The Renewable Fuel Standard program is a U.S. federal policy authorized by the Energy Policy Act of 2005. The Act is expanded by the Energy Independence and Security Act of 2007. It requires a certain amount of renewable fuel to be blended with petroleum-based transportation fuel, heating oil, or jet fuel. 

The EPA determines which fuels are eligible for RFS certification as renewable fuels. Among other things, fuels must reduce greenhouse gas emissions compared to a 2005 petroleum baseline.

Renewable fuels and RINs are classified into four types based on the feedstock used, fuel type produced, energy inputs, and GHG reduction thresholds, among other requirements:

  • D3 – Cellulosic Biofuel
  • D4 – Biomass-Based Diesel
  • D5 – Advanced Biofuel
  • D6 – Renewable fuel

What’s the math with biofuel?

When RNG is used as a transportation fuel in the form of liquefied natural gas or compressed natural gas, it generates D3 RINs. In addition to assisting organizations in reducing their environmental impact, RNG and the RINs generated by it provide commercial opportunities.
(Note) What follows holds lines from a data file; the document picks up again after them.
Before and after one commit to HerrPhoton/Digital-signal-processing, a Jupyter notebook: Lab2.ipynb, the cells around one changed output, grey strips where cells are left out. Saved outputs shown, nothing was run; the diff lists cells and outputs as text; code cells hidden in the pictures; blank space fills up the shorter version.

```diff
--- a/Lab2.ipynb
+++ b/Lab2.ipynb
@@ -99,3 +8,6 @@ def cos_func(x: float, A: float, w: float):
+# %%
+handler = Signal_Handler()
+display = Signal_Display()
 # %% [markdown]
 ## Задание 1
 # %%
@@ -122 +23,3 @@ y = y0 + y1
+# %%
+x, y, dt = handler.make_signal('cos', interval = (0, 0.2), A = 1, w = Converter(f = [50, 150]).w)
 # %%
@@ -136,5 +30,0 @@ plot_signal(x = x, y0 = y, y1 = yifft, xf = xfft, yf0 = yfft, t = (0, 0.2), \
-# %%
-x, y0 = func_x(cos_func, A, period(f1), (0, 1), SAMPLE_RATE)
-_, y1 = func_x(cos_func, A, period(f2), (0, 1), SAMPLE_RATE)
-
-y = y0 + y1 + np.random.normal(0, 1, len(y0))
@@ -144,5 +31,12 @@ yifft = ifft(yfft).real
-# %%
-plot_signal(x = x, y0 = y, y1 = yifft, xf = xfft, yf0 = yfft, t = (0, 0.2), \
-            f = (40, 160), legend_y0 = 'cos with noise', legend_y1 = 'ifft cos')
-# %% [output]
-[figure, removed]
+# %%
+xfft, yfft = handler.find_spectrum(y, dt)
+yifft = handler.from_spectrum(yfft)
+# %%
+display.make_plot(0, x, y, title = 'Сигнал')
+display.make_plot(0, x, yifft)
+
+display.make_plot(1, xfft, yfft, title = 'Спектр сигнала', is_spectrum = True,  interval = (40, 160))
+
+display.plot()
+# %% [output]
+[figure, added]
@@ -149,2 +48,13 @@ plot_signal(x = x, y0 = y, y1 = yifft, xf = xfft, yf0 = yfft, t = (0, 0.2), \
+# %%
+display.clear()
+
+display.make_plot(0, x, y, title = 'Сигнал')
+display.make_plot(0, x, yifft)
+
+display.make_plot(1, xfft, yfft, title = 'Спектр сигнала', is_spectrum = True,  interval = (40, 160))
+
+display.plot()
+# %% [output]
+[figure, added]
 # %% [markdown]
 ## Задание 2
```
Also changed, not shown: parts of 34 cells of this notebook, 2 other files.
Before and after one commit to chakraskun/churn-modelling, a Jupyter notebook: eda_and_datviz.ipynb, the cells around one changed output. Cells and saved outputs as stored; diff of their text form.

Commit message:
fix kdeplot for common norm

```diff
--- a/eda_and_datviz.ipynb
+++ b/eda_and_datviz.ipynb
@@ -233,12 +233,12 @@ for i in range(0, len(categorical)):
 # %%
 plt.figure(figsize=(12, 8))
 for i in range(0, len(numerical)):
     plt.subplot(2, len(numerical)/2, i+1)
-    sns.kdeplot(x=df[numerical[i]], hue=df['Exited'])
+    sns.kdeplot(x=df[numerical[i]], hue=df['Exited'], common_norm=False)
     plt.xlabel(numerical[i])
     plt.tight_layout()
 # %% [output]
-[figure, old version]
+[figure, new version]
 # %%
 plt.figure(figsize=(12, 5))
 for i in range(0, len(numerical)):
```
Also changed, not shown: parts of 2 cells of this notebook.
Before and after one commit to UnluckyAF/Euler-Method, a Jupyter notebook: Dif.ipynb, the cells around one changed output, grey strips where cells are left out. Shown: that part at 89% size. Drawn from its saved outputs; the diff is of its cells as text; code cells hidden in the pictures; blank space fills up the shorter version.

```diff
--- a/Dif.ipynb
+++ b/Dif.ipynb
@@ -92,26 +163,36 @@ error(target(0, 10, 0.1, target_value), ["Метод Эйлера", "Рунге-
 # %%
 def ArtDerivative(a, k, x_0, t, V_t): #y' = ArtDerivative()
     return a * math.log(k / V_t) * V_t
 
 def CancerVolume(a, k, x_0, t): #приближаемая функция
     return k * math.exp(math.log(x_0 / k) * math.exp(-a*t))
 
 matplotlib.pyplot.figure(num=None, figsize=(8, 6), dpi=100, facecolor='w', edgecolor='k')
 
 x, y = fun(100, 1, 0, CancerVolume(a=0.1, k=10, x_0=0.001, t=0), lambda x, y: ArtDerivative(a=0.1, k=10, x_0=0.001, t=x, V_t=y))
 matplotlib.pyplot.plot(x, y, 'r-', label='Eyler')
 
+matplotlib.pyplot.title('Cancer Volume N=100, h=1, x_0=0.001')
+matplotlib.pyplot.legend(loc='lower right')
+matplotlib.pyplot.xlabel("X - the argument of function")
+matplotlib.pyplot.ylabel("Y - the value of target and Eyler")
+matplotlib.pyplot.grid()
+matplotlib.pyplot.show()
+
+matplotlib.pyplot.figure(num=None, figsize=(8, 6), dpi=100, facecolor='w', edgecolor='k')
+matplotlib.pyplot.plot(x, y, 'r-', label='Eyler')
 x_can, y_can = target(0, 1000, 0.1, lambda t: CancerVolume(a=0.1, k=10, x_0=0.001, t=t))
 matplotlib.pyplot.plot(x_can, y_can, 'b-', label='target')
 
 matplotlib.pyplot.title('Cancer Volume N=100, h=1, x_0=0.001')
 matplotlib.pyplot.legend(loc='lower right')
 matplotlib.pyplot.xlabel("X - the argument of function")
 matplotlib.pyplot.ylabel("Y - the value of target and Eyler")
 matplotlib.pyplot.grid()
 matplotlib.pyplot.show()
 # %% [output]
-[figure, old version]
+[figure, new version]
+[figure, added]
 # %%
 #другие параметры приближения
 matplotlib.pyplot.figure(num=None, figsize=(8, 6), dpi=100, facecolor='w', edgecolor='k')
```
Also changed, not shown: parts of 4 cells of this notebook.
Economically, D3 RINs have a significant revenue upside and are trading at more than $3/gallon as of April 2022. RIN prices are being driven by the shift in the US economy toward natural gas, which reduces carbon emissions and is a cheaper alternative to diesel. That’s the math.